I had a scouting director tell me recently he thought the bias against "undersized right-handers" had dissipated somewhat, so there might be more teams willing to consider someone like Bukauskas. Maybe that means he lands in the top five if he pitches well this spring, but I'd be surprised if he ends up in conversations for that No. 1 selection. 

Tweet from @j_hammerschmidt: @JonathanMayo @MLBPipeline Which player currently outside the top 25 has a chance to become the #1 prospect in baseball?

Good timing for this question, as we've begun work on our 2017 Top 100. If we could go back to the preseason 2016 list, two choices jump out. The first is Nationals outfielder Victor Robles, who was No. 63 at the start of last season.

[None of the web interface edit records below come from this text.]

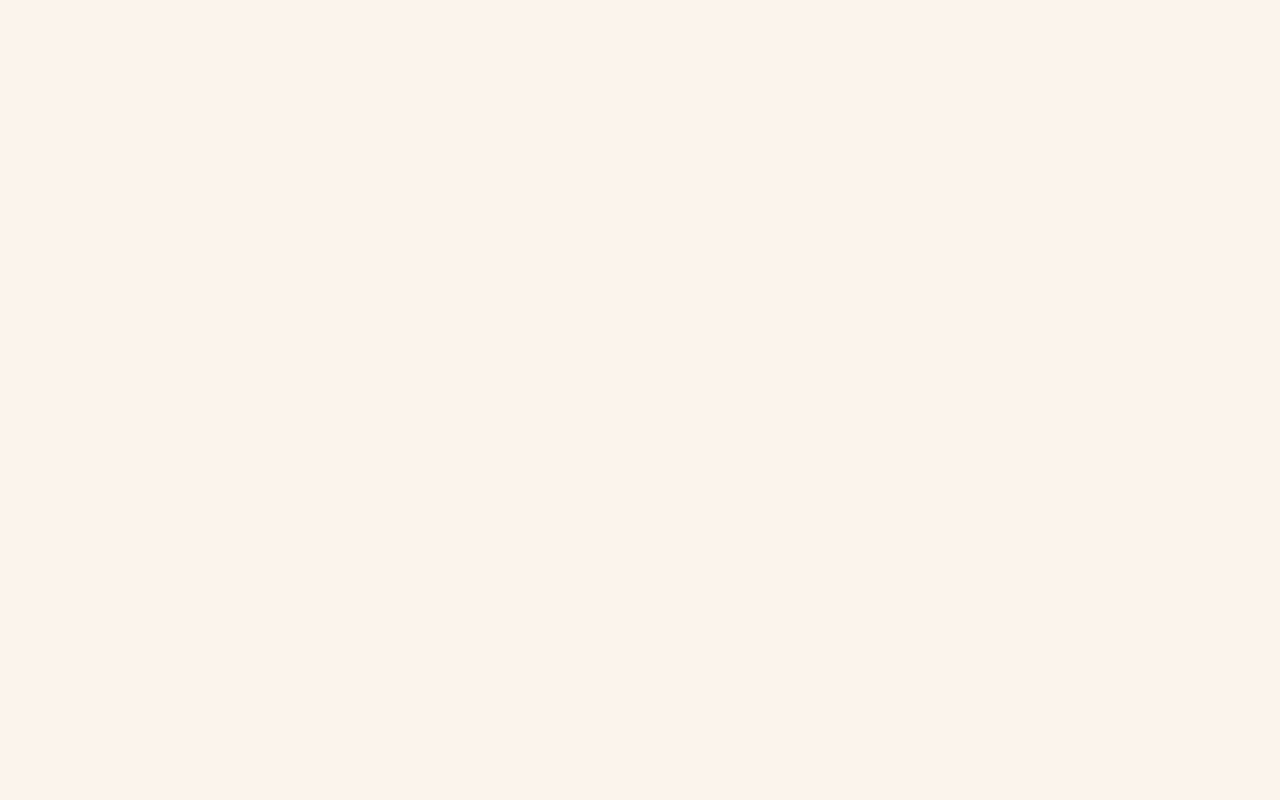
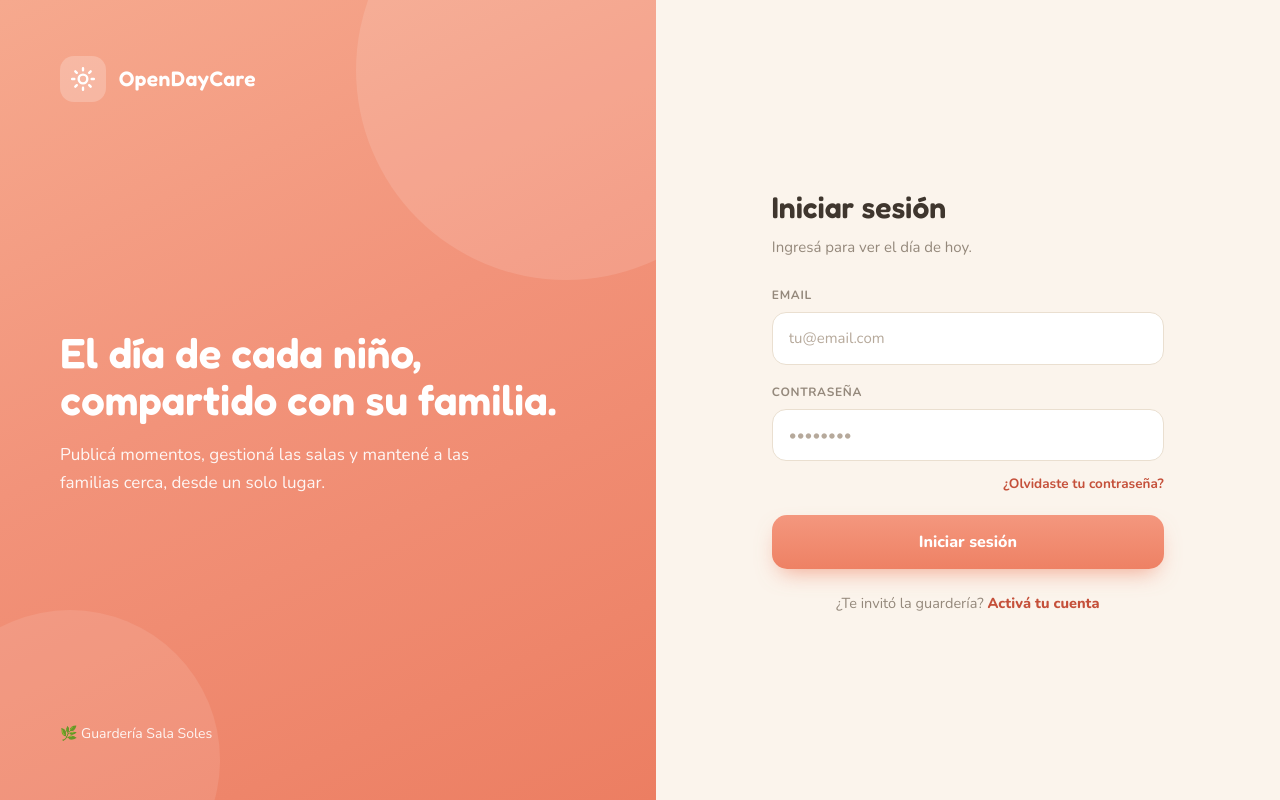
Before and after one commit to luisgabrielarevalo-hub/open-daycare, a Next.js app: page /auth/login in a window 1280 px wide. Built offline with nearby package versions, Linux system fonts and the light colour scheme.

Commit message:
Agregar componente LoginForm con campos de autenticación y diseño para la página de inicio de sesión

```diff
--- a/app/auth/login/page.tsx
+++ b/app/auth/login/page.tsx
@@ -1,9 +1,16 @@
 import type { Metadata } from "next";
+import { LoginForm } from "@/components/auth/LoginForm";
+import { LoginHero } from "@/components/auth/LoginHero";
 
 export const metadata: Metadata = {
   title: "Iniciar sesión · OpenDayCare",
 };
 
 export default function LoginPage() {
-  return <main className="min-h-screen bg-auth-bg" />;
+  return (
+    <main className="grid min-h-screen bg-auth-bg lg:grid-cols-[1.05fr_1fr]">
+      <LoginHero />
+      <LoginForm />
+    </main>
+  );
 }
--- /dev/null
+++ b/components/auth/LoginForm.tsx
@@ -0,0 +1,75 @@
+import Link from "next/link";
+import { AuthField } from "@/components/auth/AuthField";
+import { SunIcon } from "@/components/ui/icons";
+
+export function LoginForm() {
+  return (
+    <div className="flex items-center justify-center px-10 py-10">
+      <div className="w-full max-w-[392px]">
+        <div className="mb-8 flex items-center gap-[11px] lg:hidden">
+          <div className="flex size-[38px] flex-none items-center justify-center rounded-xl bg-linear-155 from-avatar-peach-light to-avatar-peach">
+            <SunIcon className="text-white" />
+          </div>
+          <span className="font-display text-[17px] leading-none font-semibold text-ink">
+            OpenDayCare
+          </span>
+        </div>
+
+        <h1 className="mb-1.5 font-display text-[30px] font-semibold text-ink">
+          Iniciar sesión
+        </h1>
+        <p className="mb-7 text-[15px] text-muted">
+          Ingresá para ver el día de hoy.
+        </p>
+
+        <div className="mb-[18px]">
+          <AuthField
+            id="login-email"
+            label="EMAIL"
+            type="email"
+            name="email"
+            placeholder="tu@email.com"
+            autoComplete="email"
+          />
+        </div>
+
+        <div className="mb-2.5">
+          <AuthField
+            id="login-password"
+            label="CONTRASEÑA"
+            type="password"
+            name="password"
+            placeholder="••••••••"
+            autoComplete="current-password"
+          />
+        </div>
+
+        <div className="mb-5 text-right">
+          <a
+            href="#"
+            className="text-[13.5px] font-bold text-coral-deep"
+          >
+            ¿Olvidaste tu contraseña?
+          </a>
+        </div>
+
+        <a
+          href="#"
+          className="block w-full rounded-[15px] bg-linear-to-b from-coral-light to-coral py-[15px] text-center text-[16px] font-extrabold text-white shadow-[0_10px_22px_-8px_rgba(238,129,100,0.7)]"
+        >
+          Iniciar sesión
+        </a>
+
+        <p className="mt-6 text-center text-[14.5px] text-muted">
+          ¿Te invitó la guardería?{" "}
+          <Link
+            href="/auth/activate"
+            className="font-extrabold text-coral-deep"
+          >
+            Activá tu cuenta
+          </Link>
+        </p>
+      </div>
+    </div>
+  );
+}
```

The other is Mets shortstop Amed Rosario, who was at No. 79. When we re-ranked in July, however, they were moved way up and currently stand No. 10 and 11, respectively.

Typically, I'd look for a young and ultra-toolsy prospect who is far away, with the thought that if said prospect reached his ceiling, he'd climb to No. 1. The one name that really makes sense to me is Kevin Maitan of the Braves. The shortstop just signed out of Venezuela this past July 2, for $4.25 million. He might be a third baseman eventually, but he's been compared to Miguel Cabrera and Chipper Jones. He's No. 89 right now, but will likely make a large jump in 2017 and is just the kind of guy who could land in the top spot if he's as good as advertised.

Jonathan Mayo is a reporter for MLBPipeline.com. Follow him on Twitter @JonathanMayo and Facebook, and listen to him on the weekly Pipeline Podcast.

This story was not subject to the approval of Major League Baseball or its clubs.